**WHAT YOU HAVE TO DO**
Scan the listing below for lines with the word "Messages". Report how many there are, as a number alone.

**PROVIDED DATA**

--------

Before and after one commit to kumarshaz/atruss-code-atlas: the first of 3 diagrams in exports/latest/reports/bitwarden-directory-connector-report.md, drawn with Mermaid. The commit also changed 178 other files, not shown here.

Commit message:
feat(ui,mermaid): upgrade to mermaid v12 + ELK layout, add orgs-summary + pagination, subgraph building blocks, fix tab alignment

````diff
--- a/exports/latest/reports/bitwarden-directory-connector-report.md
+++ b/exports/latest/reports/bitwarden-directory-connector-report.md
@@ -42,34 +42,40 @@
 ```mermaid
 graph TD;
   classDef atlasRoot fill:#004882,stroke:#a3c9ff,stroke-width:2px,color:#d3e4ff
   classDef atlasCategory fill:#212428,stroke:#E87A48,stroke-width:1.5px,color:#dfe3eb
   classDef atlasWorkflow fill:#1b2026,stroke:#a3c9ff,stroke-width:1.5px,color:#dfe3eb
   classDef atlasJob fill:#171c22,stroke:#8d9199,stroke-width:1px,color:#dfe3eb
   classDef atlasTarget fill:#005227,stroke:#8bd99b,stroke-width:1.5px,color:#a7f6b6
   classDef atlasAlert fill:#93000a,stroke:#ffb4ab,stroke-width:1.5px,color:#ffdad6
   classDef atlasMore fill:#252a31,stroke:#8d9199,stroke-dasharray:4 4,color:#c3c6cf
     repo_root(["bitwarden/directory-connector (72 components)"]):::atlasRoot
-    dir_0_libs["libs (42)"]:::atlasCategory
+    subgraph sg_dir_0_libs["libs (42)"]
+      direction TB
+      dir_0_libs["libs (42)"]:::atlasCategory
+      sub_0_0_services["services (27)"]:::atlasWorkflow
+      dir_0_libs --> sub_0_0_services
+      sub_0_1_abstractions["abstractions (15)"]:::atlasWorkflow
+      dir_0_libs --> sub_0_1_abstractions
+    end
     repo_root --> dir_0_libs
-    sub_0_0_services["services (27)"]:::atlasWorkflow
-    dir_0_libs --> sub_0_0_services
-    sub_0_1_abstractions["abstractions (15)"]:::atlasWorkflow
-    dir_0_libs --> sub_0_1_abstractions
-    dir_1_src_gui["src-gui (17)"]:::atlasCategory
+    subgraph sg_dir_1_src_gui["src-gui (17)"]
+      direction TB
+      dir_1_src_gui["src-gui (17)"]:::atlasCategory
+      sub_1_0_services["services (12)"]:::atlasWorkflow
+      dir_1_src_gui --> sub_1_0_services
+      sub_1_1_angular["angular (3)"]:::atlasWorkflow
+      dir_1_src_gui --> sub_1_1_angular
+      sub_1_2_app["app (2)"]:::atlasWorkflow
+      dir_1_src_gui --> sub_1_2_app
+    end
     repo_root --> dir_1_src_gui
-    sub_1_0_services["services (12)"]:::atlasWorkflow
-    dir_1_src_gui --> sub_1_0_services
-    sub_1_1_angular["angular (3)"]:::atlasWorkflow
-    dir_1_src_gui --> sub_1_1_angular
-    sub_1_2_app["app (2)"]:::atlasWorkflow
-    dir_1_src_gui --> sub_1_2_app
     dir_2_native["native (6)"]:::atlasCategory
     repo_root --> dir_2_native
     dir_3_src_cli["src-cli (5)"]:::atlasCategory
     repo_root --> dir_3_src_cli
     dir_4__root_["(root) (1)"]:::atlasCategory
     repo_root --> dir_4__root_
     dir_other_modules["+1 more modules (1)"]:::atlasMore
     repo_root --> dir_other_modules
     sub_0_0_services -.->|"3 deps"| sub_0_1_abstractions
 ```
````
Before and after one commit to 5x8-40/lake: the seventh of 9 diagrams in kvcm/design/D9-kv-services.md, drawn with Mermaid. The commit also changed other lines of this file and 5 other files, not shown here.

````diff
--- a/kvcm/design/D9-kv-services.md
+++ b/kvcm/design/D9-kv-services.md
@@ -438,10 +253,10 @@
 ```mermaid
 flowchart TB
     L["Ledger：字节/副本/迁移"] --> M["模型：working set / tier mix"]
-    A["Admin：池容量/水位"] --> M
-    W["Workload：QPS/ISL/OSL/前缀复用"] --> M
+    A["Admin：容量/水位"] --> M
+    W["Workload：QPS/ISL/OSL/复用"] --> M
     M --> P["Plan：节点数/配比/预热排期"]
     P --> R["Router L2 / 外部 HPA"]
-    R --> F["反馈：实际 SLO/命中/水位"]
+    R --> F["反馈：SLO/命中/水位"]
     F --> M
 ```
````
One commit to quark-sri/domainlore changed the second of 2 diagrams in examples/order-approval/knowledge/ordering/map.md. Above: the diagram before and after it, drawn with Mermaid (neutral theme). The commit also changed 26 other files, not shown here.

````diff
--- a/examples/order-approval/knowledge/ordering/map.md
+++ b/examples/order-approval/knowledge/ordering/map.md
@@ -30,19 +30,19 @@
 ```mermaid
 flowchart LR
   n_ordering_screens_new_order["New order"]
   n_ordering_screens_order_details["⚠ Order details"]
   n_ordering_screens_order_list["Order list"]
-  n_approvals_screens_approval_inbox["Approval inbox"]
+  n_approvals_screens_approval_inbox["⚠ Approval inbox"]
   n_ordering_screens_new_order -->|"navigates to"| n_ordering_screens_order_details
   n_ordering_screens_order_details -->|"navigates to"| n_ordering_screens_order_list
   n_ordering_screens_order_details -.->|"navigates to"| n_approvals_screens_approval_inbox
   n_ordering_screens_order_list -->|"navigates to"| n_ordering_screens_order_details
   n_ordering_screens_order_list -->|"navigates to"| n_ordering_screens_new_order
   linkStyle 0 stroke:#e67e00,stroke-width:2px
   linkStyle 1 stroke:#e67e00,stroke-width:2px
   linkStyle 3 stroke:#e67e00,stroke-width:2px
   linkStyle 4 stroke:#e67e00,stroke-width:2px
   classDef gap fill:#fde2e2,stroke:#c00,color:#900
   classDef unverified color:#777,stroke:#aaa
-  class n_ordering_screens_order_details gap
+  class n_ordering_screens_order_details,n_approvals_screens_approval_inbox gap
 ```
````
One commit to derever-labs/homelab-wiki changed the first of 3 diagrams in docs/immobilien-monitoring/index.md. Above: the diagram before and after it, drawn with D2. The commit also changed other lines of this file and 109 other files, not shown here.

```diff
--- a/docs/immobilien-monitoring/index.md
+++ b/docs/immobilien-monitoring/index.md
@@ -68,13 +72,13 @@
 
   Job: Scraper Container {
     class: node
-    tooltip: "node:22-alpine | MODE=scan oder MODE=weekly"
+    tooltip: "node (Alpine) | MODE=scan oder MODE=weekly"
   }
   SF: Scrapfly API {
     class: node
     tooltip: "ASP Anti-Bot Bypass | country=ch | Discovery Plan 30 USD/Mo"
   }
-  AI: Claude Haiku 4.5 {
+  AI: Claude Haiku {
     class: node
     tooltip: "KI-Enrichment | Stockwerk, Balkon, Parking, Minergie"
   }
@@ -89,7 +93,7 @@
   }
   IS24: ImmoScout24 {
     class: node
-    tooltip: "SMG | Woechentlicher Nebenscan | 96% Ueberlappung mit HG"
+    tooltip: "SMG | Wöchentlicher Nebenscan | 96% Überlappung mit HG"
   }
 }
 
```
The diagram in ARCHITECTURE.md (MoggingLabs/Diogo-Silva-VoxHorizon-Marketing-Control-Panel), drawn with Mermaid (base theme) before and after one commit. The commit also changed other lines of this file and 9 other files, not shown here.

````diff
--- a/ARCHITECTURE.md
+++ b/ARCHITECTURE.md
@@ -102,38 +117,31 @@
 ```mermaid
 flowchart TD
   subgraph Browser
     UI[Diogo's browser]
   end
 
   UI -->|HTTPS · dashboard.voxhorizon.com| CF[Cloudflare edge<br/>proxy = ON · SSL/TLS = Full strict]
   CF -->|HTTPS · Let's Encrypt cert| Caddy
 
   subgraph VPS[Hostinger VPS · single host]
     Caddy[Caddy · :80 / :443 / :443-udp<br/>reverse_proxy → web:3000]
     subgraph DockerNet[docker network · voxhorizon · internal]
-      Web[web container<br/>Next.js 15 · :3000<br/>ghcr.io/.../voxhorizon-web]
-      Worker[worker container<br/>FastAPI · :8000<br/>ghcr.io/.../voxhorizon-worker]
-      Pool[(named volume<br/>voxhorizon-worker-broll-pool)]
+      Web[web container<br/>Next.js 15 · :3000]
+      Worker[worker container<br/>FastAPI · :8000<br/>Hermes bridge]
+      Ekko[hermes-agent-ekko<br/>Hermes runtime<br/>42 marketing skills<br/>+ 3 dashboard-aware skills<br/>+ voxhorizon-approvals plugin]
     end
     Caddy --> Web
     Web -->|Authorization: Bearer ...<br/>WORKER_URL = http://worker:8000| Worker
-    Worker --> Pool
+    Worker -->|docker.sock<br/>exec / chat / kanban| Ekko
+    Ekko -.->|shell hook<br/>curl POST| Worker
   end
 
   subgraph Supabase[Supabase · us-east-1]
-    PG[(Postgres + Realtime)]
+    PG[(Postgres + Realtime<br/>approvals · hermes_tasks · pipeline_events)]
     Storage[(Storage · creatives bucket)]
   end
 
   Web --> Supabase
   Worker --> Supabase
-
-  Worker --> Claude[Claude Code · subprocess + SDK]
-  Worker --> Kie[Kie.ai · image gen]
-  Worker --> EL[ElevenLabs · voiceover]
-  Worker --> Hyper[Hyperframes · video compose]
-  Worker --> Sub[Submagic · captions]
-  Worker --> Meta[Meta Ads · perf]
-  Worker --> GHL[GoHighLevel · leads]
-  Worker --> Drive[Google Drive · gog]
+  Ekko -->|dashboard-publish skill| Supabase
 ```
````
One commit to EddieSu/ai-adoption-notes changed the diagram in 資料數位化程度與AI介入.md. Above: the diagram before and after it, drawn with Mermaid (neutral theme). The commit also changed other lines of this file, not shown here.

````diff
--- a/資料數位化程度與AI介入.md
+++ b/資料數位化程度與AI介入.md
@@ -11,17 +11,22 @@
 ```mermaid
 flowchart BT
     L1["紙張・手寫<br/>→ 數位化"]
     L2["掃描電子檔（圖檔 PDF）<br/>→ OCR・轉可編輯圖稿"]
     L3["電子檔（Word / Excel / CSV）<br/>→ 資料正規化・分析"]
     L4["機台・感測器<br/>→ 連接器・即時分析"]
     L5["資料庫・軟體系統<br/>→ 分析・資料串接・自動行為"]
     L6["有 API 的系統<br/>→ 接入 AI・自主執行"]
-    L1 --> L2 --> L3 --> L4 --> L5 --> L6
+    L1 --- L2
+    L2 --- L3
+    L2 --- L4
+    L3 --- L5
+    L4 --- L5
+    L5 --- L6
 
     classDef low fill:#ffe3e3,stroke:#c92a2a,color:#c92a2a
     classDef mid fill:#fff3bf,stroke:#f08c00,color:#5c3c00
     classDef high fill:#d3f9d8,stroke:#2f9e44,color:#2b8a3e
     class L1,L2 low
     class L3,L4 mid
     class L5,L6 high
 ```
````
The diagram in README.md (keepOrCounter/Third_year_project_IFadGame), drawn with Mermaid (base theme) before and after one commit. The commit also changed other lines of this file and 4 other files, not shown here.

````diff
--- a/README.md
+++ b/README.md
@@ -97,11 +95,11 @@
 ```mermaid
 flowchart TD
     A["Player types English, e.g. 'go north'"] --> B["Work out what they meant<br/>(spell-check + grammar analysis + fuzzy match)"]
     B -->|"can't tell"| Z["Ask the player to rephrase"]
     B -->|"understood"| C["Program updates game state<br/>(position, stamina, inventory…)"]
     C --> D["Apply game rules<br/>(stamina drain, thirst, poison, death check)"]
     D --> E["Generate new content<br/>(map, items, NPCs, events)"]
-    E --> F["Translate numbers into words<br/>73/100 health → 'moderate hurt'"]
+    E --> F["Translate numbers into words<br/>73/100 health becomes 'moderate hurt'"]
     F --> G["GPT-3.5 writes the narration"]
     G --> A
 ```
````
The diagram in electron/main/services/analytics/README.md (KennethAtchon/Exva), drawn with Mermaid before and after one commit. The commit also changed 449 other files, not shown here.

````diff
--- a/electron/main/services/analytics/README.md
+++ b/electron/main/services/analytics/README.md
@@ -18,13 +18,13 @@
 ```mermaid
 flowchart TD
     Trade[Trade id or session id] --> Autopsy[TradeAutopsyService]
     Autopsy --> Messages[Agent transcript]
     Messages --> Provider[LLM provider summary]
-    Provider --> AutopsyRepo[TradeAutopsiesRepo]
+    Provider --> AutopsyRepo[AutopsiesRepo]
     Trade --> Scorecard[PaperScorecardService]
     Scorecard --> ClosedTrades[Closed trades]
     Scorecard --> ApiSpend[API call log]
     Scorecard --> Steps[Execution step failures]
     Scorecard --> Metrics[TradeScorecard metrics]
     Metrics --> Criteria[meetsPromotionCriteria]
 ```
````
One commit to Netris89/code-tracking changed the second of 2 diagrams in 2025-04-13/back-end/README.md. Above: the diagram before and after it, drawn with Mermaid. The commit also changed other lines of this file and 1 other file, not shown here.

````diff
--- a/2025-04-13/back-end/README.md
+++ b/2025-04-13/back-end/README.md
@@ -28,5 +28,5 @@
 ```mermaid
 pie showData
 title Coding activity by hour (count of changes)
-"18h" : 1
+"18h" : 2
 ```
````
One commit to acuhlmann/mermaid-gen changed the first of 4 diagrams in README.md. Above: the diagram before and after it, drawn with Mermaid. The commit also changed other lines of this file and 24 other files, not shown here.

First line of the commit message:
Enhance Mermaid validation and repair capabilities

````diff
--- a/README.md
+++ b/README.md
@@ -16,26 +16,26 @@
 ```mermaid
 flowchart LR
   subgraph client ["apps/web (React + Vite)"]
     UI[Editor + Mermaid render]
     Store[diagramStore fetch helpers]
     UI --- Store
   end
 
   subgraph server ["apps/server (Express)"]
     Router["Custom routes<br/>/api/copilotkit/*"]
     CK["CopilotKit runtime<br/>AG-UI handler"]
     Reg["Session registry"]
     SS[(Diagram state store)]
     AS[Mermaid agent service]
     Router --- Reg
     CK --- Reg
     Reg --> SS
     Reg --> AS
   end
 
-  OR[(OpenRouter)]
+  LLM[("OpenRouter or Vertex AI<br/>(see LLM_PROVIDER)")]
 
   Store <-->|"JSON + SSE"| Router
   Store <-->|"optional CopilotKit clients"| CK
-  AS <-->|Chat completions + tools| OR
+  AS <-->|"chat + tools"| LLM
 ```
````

--------

**ANSWER FOR THE TASK**
2